Today I’m blogging from my patio roof. It’s been so gorgeous here in Maryland that I’m trying to be outside as much as possible. How often do you get outside? Most of us work inside, and of course we go home to our houses and typically workout inside a facility of some sort; which is too bad. Being outside can do a lot for your health.
Listening to the different sounds, and getting plenty of fresh air is good for the soul. For example, as I type this I can hear the birds chirp, the church bells ring and the wind rustle the tree tops. If feels good to be alive, even though I am working from my computer, I can take a moment to be close to nature.
How much do you walk? I’m sure by now most people know that sitting is the new smoking. I recently heard a survey that said people sit on average up to 15 hours a day! WTF? ( <–where’s the fitness) Most people sleep less than 7 hours a night. So that leaves just a few hours for walking, standing, or moving. That is ludicrous!
Sometimes the gym can feel like an enclosed cage, it’s as though we are animals at a zoo doing the same thing day in and day out. On a beautiful day, when the sun is shining, why get on a treadmill, indoor bike, or pick up weights inside a building? When you can go for a hike, ride a bike, walk, run, even climb and lift rocks and logs outside?
I know I can get in a workout slump and do the same thing day in and day out because it’s habitual, but we need to change our habits, because they are killing us.
We can start by going for walks during our lunch breaks. An evening walk with your spouse after work and a family hike on the weekends. Biking doesnt have to be expensive, you can get a pretty inexpensive bike and take it to work or just around the neighborhood on the weekends. If you have a desk job, see if you can get a stand up desk and set a reminder on your computer to switch positions at least every 20 to 25 minutes. If you can’t do this, then get up and walk a bit every 45 minutes. Do some squats, lunges, walk to your coworkers desk instead of emailing. Get creative with movement. One of my clients sets a timer and does squats one hour, push -ups the next and rotational movements the following hour. She also stopped using the elevator and takes the steps everyday. We can find ways to move more everyday.
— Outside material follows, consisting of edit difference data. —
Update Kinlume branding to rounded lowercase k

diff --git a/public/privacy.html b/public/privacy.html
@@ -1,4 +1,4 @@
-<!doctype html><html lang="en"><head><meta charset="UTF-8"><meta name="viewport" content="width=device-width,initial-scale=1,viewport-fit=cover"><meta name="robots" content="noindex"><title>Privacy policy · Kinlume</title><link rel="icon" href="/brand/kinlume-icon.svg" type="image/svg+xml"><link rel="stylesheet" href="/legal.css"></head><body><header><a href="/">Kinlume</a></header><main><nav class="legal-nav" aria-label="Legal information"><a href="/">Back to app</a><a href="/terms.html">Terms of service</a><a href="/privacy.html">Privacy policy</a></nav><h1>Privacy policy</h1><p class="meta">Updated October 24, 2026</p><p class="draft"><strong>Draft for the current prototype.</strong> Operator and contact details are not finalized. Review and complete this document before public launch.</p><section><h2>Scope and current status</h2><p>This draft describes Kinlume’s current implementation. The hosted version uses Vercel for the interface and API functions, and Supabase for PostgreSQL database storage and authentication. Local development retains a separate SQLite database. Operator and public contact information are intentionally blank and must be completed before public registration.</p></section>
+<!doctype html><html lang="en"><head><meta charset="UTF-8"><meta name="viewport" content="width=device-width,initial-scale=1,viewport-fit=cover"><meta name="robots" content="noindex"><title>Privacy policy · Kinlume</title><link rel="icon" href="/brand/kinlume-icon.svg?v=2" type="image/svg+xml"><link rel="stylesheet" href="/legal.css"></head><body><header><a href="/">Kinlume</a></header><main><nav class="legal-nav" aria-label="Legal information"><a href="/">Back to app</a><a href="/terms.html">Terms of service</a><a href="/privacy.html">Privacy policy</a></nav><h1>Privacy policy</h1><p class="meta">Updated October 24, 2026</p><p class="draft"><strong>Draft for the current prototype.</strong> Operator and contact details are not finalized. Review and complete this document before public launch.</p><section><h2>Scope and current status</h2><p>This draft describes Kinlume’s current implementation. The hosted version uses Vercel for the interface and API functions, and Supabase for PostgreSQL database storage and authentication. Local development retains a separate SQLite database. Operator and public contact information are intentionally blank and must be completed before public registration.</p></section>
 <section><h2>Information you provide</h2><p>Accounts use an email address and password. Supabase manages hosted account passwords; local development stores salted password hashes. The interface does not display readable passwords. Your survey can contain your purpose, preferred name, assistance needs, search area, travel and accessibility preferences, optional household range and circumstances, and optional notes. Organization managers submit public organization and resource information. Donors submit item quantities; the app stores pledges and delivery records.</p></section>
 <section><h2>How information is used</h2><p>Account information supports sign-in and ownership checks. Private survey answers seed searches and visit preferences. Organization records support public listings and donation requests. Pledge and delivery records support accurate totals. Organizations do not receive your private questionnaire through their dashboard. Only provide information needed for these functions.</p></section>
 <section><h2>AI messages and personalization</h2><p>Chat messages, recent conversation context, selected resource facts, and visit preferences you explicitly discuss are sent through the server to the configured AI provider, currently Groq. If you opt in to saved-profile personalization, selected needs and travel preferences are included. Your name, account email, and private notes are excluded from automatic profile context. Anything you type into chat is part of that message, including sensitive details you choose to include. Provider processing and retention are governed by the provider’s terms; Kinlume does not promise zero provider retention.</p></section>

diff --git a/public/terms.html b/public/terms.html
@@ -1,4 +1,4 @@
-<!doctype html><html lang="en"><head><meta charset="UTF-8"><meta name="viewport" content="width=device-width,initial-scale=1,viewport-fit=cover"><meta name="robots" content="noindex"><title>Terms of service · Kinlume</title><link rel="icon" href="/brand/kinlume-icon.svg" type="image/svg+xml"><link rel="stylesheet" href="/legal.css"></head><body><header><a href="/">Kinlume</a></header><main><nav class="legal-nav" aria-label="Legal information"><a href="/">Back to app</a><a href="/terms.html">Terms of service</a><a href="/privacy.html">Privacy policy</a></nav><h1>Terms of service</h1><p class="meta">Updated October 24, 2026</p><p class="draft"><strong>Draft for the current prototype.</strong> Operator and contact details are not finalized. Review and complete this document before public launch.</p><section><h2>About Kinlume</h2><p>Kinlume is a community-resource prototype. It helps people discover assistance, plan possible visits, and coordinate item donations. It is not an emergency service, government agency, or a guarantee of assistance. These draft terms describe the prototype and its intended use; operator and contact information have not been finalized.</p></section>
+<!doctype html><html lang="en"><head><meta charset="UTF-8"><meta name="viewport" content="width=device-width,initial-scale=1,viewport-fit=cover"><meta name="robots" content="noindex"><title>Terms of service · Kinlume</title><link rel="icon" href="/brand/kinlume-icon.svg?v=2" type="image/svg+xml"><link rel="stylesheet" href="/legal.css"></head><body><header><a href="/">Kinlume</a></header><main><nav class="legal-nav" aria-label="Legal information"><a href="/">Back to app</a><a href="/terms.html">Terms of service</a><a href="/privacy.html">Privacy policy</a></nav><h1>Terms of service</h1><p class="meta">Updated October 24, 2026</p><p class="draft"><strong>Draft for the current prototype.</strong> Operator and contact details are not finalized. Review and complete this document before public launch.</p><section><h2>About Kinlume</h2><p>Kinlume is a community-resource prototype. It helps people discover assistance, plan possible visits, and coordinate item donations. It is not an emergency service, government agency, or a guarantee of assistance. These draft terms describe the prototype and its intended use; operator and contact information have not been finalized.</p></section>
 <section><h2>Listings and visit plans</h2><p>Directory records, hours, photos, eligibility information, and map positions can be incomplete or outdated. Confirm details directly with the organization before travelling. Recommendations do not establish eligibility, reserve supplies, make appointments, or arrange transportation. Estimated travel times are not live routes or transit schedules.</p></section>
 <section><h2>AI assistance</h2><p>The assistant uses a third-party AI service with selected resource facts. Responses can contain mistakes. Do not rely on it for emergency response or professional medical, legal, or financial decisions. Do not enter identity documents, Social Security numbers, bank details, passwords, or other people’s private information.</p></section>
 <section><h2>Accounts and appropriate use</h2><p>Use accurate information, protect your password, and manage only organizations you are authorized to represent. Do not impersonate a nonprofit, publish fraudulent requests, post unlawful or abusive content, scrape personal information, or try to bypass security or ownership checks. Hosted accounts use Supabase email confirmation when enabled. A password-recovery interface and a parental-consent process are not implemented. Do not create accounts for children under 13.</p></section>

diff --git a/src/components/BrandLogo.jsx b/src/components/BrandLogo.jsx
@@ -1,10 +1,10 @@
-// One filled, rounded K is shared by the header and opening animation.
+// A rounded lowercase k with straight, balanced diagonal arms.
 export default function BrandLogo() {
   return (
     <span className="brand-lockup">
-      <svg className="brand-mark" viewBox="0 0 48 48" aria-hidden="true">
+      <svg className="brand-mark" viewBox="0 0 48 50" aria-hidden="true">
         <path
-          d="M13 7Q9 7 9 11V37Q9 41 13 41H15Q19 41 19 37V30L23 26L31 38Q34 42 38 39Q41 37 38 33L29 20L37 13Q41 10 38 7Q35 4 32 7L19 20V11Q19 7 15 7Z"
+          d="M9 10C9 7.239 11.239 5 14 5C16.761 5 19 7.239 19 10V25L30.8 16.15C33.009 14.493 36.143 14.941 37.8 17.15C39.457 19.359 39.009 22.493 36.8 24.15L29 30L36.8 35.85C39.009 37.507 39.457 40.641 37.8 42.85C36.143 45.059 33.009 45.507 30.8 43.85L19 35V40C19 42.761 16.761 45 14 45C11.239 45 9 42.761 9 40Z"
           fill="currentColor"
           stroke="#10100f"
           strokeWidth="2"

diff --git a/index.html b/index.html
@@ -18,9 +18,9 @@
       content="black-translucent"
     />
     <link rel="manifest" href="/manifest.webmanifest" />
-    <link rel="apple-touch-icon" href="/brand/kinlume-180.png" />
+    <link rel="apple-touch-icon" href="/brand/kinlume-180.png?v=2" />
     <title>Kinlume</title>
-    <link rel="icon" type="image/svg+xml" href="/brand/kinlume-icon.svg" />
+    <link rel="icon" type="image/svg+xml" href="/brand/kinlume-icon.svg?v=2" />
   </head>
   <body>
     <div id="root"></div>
After attending the Ido Portal’s Movement X workshop in Dallas last weekend I have a desire to hang, climb, and go upside down more in my daily movements. (By the way, Abby and I recorded a podcast recently about our exeperience at Ido Portals Movement X workshop. You can listen to it here.) Fun movements, like the ones we used to do as kids and somehow stopped doing when we grew up. It’s not always easy as you get older because we stopped doing them but it’s not impossible to get back into doing those moments. It’s fun and feels good on the body too. I incorporate hanging, squatting, and upside down movements into my warm up or cool down routines. You don’t have to jump right into a handstand, downward dog can be a good place to start. Fun fact: going upside down helps to improve brain function, focus, balance, reduces stress and helps improve joint function. Our balance is maintained via the vestibular system (fluid in the inner ear), as we age and no longer “exercise” this system, it looses functionality and reduces our ability to maintain balance. Upside down movements is a way to exercise this system and reduce the likelihood of loosing your balance and preventing falls as we age.
Look for ways to move more in you day. Get creative with it and have fun. Don’t worry about making the movement perfect, or looking like a goober, just move and play. That’s what movement should be about. Not just exercise and work, but exploring and living.